Updated at 8:45 p.m.
Jonathan Pollard, who has served almost 30 years in prison after being convicted of espionage, will be granted parole on Nov. 21, according to his attorneys.
The former civilian Navy analyst was arrested in 1985 and charged with passing classified information to Israel. He pleaded guilty and received a life sentence.
"But under laws in place at the time, that meant he could get parole after 30 years," NPR's Carrie Johnson says. "Now, that term is nearly up — and the Justice Department did not stand in the way of his release."
In their statement, attorneys Eliot Lauer and Jacques Semmelman said the decision to release Pollard, who is now 60, was made unanimously by three members of a parole commission, independent of any other U.S. government agency. They also said that the decision is not connected to "recent developments in the Middle East."

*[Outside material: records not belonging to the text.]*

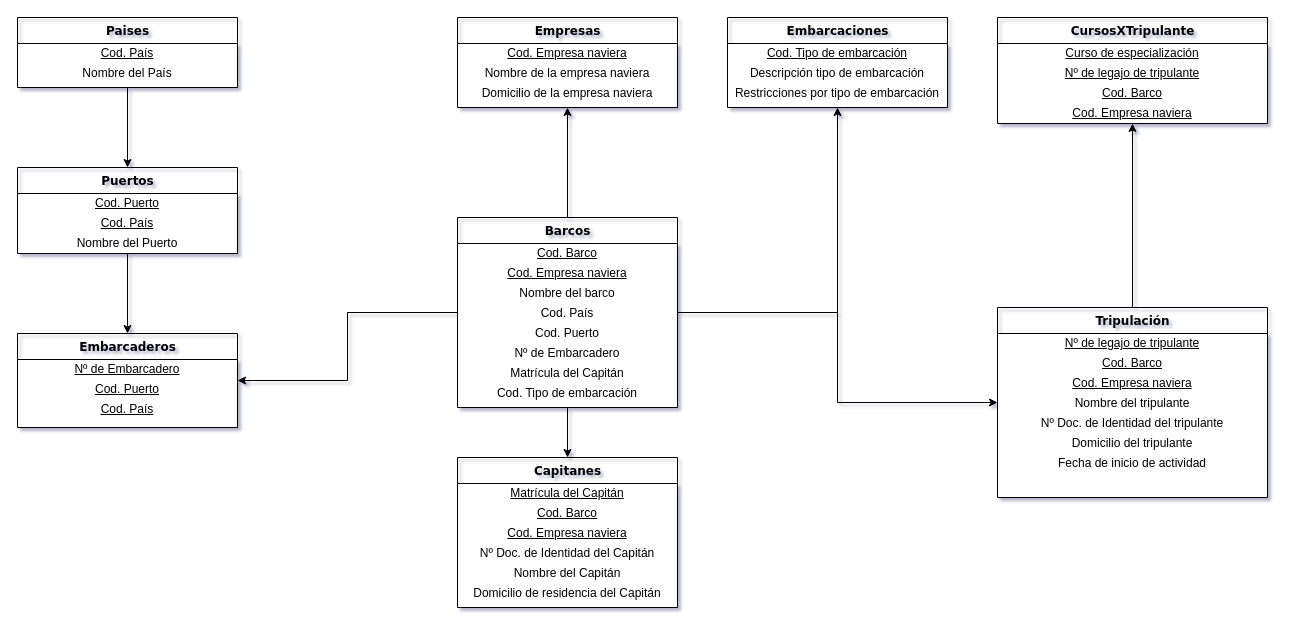
Earlier version of the draw.io diagram TPI_Barcos/2FN_Puyelli.drawio (FedericoRocca/DyADDBB_1erCuatrimestre_2021). Source tidied: cells renumbered, new cells numbered last; positions are measured from the earlier drawing's top-left corner, leaving out a move shared by most shapes. Both pictures are drawn from the tidied source at 100%, with x=0, y=0 at pixel (17, 17).
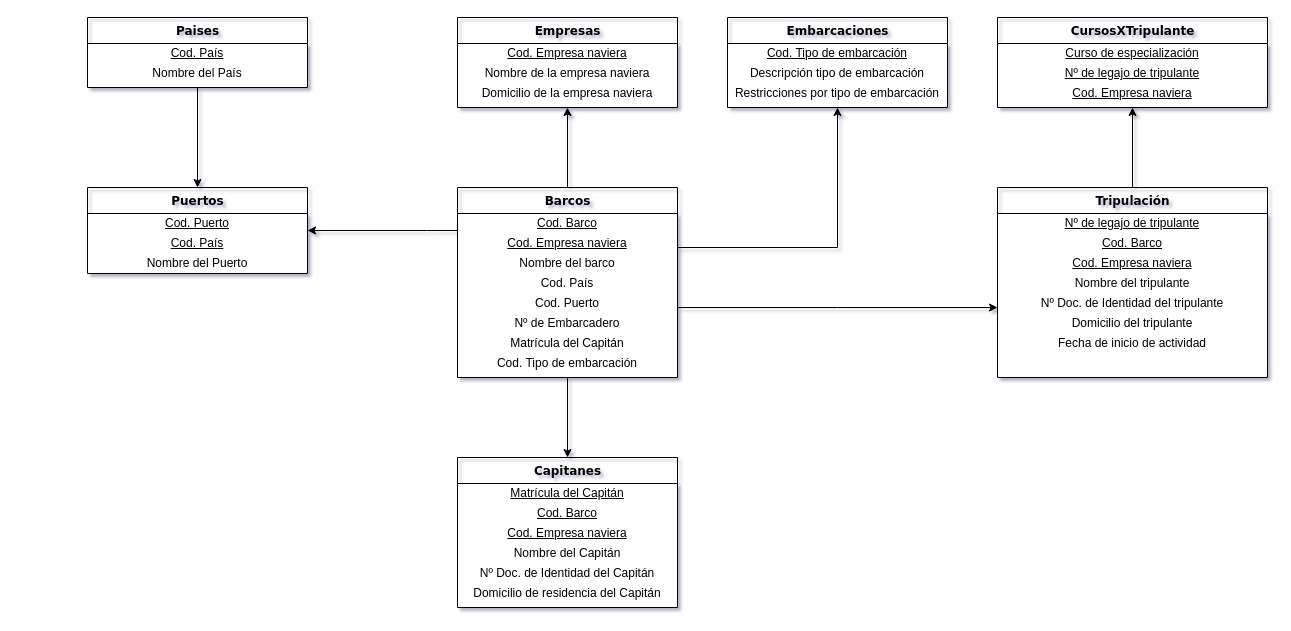
After the change.

Unchanged cells that the change refers to:
```xml
<mxCell id="38" value="Embarcaciones" style="swimlane;html=1;fontStyle=1;align=center;verticalAlign=top;horizontal=1;startSize=26;swimlaneFillColor=#ffffff;rounded=0;shadow=0;comic=0;labelBackgroundColor=none;strokeWidth=1;fillColor=none;fontFamily=Verdana;fontSize=12;" parent="1" vertex="1">
  <mxGeometry x="710" width="220" height="90" as="geometry" />
</mxCell>
<mxCell id="51" value="Capitanes" style="swimlane;html=1;fontStyle=1;align=center;verticalAlign=top;horizontal=1;startSize=26;swimlaneFillColor=#ffffff;rounded=0;shadow=0;comic=0;labelBackgroundColor=none;strokeWidth=1;fillColor=none;fontFamily=Verdana;fontSize=12;" parent="1" vertex="1">
  <mxGeometry x="440" y="440" width="220" height="150" as="geometry" />
</mxCell>
```

The edit, as a diff of the source:
```diff
@@
     <mxCell id="3" style="edgeStyle=orthogonalEdgeStyle;rounded=0;jettySize=auto;html=1;" parent="1" edge="1" source="7" target="38">
-      <mxGeometry relative="1" as="geometry" />
+      <mxGeometry relative="1" as="geometry">
+        <Array as="points">
+          <mxPoint x="820" y="230" />
+        </Array>
+      </mxGeometry>
     </mxCell>
     <mxCell id="4" style="edgeStyle=orthogonalEdgeStyle;rounded=0;jettySize=auto;html=1;" parent="1" edge="1" source="7" target="17">
-      <mxGeometry relative="1" as="geometry" />
+      <mxGeometry relative="1" as="geometry">
+        <Array as="points">
+          <mxPoint x="820" y="290" />
+          <mxPoint x="820" y="290" />
+        </Array>
+      </mxGeometry>
     </mxCell>
-    <mxCell id="5" style="edgeStyle=orthogonalEdgeStyle;rounded=0;jettySize=auto;html=1;" parent="1" edge="1" source="7" target="47">
-      <mxGeometry relative="1" as="geometry" />
-    </mxCell>
@@
+    <mxCell id="58" style="edgeStyle=orthogonalEdgeStyle;rounded=0;jettySize=auto;html=1;" parent="1" edge="1" source="7" target="34">
+      <mxGeometry relative="1" as="geometry">
+        <Array as="points">
+          <mxPoint x="410" y="213" />
+          <mxPoint x="410" y="213" />
+        </Array>
+      </mxGeometry>
+    </mxCell>
     <mxCell id="7" value="Barcos" style="swimlane;html=1;fontStyle=1;align=center;verticalAlign=top;horizontal=1;startSize=26;swimlaneFillColor=#ffffff;rounded=0;shadow=0;comic=0;labelBackgroundColor=none;strokeWidth=1;fillColor=none;fontFamily=Verdana;fontSize=12;" parent="1" vertex="1">
-      <mxGeometry x="440" y="200" width="220" height="190" as="geometry" />
+      <mxGeometry x="440" y="170" width="220" height="190" as="geometry" />
     </mxCell>
@@
     <mxCell id="17" value="Tripulación" style="swimlane;html=1;fontStyle=1;align=center;verticalAlign=top;horizontal=1;startSize=26;swimlaneFillColor=#ffffff;rounded=0;shadow=0;comic=0;labelBackgroundColor=none;strokeWidth=1;fillColor=none;fontFamily=Verdana;fontSize=12;" parent="1" vertex="1">
-      <mxGeometry x="980" y="290" width="270" height="190" as="geometry" />
+      <mxGeometry x="980" y="170" width="270" height="190" as="geometry" />
     </mxCell>
@@
     <mxCell id="30" value="Paises" style="swimlane;html=1;fontStyle=1;align=center;verticalAlign=top;horizontal=1;startSize=26;swimlaneFillColor=#ffffff;rounded=0;shadow=0;comic=0;labelBackgroundColor=none;strokeWidth=1;fillColor=none;fontFamily=Verdana;fontSize=12;" parent="1" vertex="1">
-      <mxGeometry width="220" height="70" as="geometry" />
+      <mxGeometry x="70" width="220" height="70" as="geometry" />
     </mxCell>
@@
-    <mxCell id="33" style="edgeStyle=orthogonalEdgeStyle;rounded=0;jettySize=auto;html=1;" parent="1" edge="1" source="34" target="47">
-      <mxGeometry relative="1" as="geometry" />
-    </mxCell>
     <mxCell id="34" value="Puertos" style="swimlane;html=1;fontStyle=1;align=center;verticalAlign=top;horizontal=1;startSize=26;swimlaneFillColor=#ffffff;rounded=0;shadow=0;comic=0;labelBackgroundColor=none;strokeWidth=1;fillColor=none;fontFamily=Verdana;fontSize=12;" parent="1" vertex="1">
-      <mxGeometry y="150" width="220" height="86" as="geometry" />
+      <mxGeometry x="70" y="170" width="220" height="86" as="geometry" />
     </mxCell>
@@
     <mxCell id="42" value="CursosXTripulante" style="swimlane;html=1;fontStyle=1;align=center;verticalAlign=top;horizontal=1;startSize=26;swimlaneFillColor=#ffffff;rounded=0;shadow=0;comic=0;labelBackgroundColor=none;strokeWidth=1;fillColor=none;fontFamily=Verdana;fontSize=12;" parent="1" vertex="1">
-      <mxGeometry x="980" width="270" height="106" as="geometry" />
+      <mxGeometry x="980" width="270" height="90" as="geometry" />
     </mxCell>
@@
-    <mxCell id="45" value="Cod. Barco" style="text;html=1;strokeColor=none;fillColor=none;align=center;verticalAlign=middle;whiteSpace=wrap;rounded=0;fontStyle=4;" parent="42" vertex="1">
-      <mxGeometry y="66" width="270" height="20" as="geometry" />
-    </mxCell>
     <mxCell id="46" value="Cod. Empresa naviera" style="text;html=1;strokeColor=none;fillColor=none;align=center;verticalAlign=middle;whiteSpace=wrap;rounded=0;fontStyle=4;" parent="42" vertex="1">
-      <mxGeometry y="86" width="270" height="20" as="geometry" />
+      <mxGeometry y="66" width="270" height="20" as="geometry" />
     </mxCell>
-    <mxCell id="47" value="Embarcaderos" style="swimlane;html=1;fontStyle=1;align=center;verticalAlign=top;horizontal=1;startSize=26;swimlaneFillColor=#ffffff;rounded=0;shadow=0;comic=0;labelBackgroundColor=none;strokeWidth=1;fillColor=none;fontFamily=Verdana;fontSize=12;" parent="1" vertex="1">
-      <mxGeometry y="316" width="220" height="94" as="geometry" />
-    </mxCell>
-    <mxCell id="48" value="Nº de Embarcadero" style="text;html=1;strokeColor=none;fillColor=none;align=center;verticalAlign=middle;whiteSpace=wrap;rounded=0;fontStyle=4;" parent="47" vertex="1">
-      <mxGeometry y="26" width="220" height="20" as="geometry" />
-    </mxCell>
-    <mxCell id="49" value="Cod. Puerto" style="text;html=1;strokeColor=none;fillColor=none;align=center;verticalAlign=middle;whiteSpace=wrap;rounded=0;fontStyle=4;" parent="47" vertex="1">
-      <mxGeometry y="46" width="220" height="20" as="geometry" />
-    </mxCell>
-    <mxCell id="50" value="Cod. País" style="text;html=1;strokeColor=none;fillColor=none;align=center;verticalAlign=middle;whiteSpace=wrap;rounded=0;fontStyle=4;" parent="47" vertex="1">
-      <mxGeometry y="66" width="220" height="20" as="geometry" />
-    </mxCell>
@@
+    <mxCell id="56" value="Nombre del Capitán" style="text;html=1;strokeColor=none;fillColor=none;align=center;verticalAlign=middle;whiteSpace=wrap;rounded=0;" parent="51" vertex="1">
+      <mxGeometry y="86" width="220" height="20" as="geometry" />
+    </mxCell>
     <mxCell id="55" value="Nº Doc. de Identidad del Capitán" style="text;html=1;strokeColor=none;fillColor=none;align=center;verticalAlign=middle;whiteSpace=wrap;rounded=0;" parent="51" vertex="1">
-      <mxGeometry y="86" width="220" height="20" as="geometry" />
+      <mxGeometry y="106" width="220" height="20" as="geometry" />
     </mxCell>
-    <mxCell id="56" value="Nombre del Capitán" style="text;html=1;strokeColor=none;fillColor=none;align=center;verticalAlign=middle;whiteSpace=wrap;rounded=0;" parent="51" vertex="1">
-      <mxGeometry y="106" width="220" height="20" as="geometry" />
-    </mxCell>
```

As we've previously reported, Pollard's supporters have claimed that his release could have a positive impact on the Middle East peace process, that he was spying for an ally of the U.S. and had no intent to harm the U.S., and that his sentence was too harsh.
Carrie tells our Newscast Unit that Pollard's lawyers say their client is sick and looking forward to reuniting with his wife.
In the statement, the attorneys say President Obama has the authority to release Pollard before Nov. 21 and could allow him to leave the U.S. and move to Israel immediately. They also say they've secured employment and housing for Pollard in the New York area.
National Security Council spokesman Alistair Baskey said Tuesday night that Obama does not plan to set Pollard free early.
"Mr. Pollard's status was determined by the United States Parole Commission according to standard procedures, and the Parole Commission's decision was in no way linked to foreign policy considerations. Mr. Pollard will serve his sentence as mandated by statute for the very serious crimes he committed. The President has no intention of altering the terms of Mr. Pollard's parole."
Pollard also communicated words of thanks through his attorneys for his release, expressing gratitude to the National Council of Young Israel as well as to supporters:
"Mr. Pollard would like to thank the many thousands of well-wishers in the United States, in Israel, and throughout the world, who provided grass roots support by attending rallies, sending letters, making phone calls to elected officials, and saying prayers for his welfare. He is deeply appreciative of every gesture, large or small."